%%
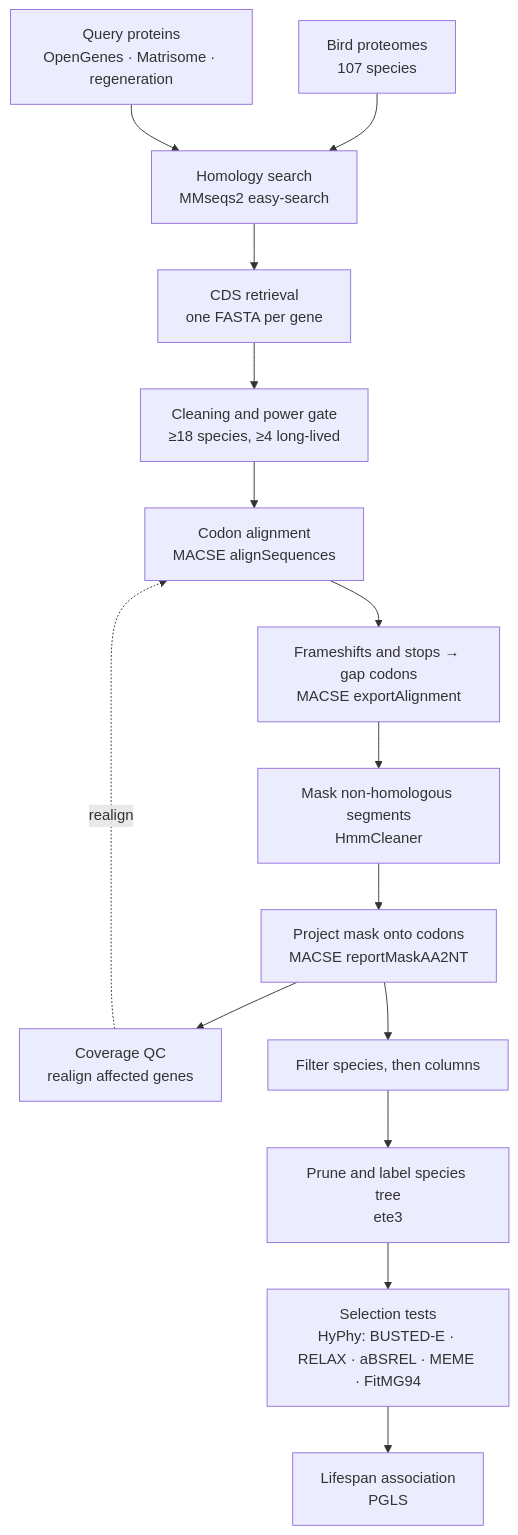
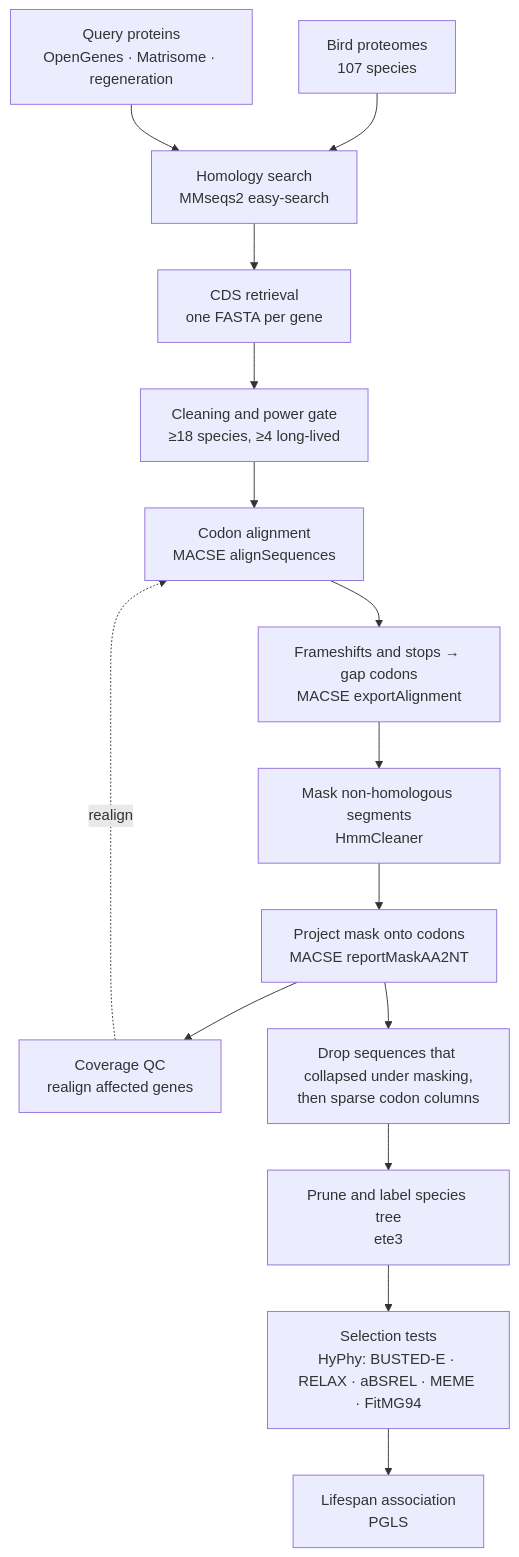
One commit to kuzinatrology/all_that_bird_funk changed the diagram in README.md. Above: the diagram before and after it, drawn with Mermaid. The commit also changed other lines of this file, not shown here.

````diff
--- a/README.md
+++ b/README.md
@@ -21,17 +25,17 @@
 ```mermaid
 flowchart TD
     A["Bird proteomes<br/>107 species"] --> B["Homology search<br/>MMseqs2 easy-search"]
     Q["Query proteins<br/>OpenGenes · Matrisome · regeneration"] --> B
     B --> C["CDS retrieval<br/>one FASTA per gene"]
     C --> D["Cleaning and power gate<br/>≥18 species, ≥4 long-lived"]
     D --> E["Codon alignment<br/>MACSE alignSequences"]
     E --> F["Frameshifts and stops → gap codons<br/>MACSE exportAlignment"]
     F --> G["Mask non-homologous segments<br/>HmmCleaner"]
     G --> H["Project mask onto codons<br/>MACSE reportMaskAA2NT"]
     H --> I["Coverage QC<br/>realign affected genes"]
     I -.->|realign| E
-    H --> J["Filter species, then columns"]
+    H --> J["Drop sequences that collapsed under masking,<br/>then sparse codon columns"]
     J --> K["Prune and label species tree<br/>ete3"]
     K --> L["Selection tests<br/>HyPhy: BUSTED-E · RELAX · aBSREL · MEME · FitMG94"]
     L --> M["Lifespan association<br/>PGLS"]
 ```
````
%%
* Problem to solve: Copy all lines from the data that hold the word "README".

* Exercise solution:
One commit to kuzinatrology/all_that_bird_funk changed the diagram in README.md. Above: the diagram before and after it, drawn with Mermaid. The commit also changed other lines of this file, not shown here.
--- a/README.md
+++ b/README.md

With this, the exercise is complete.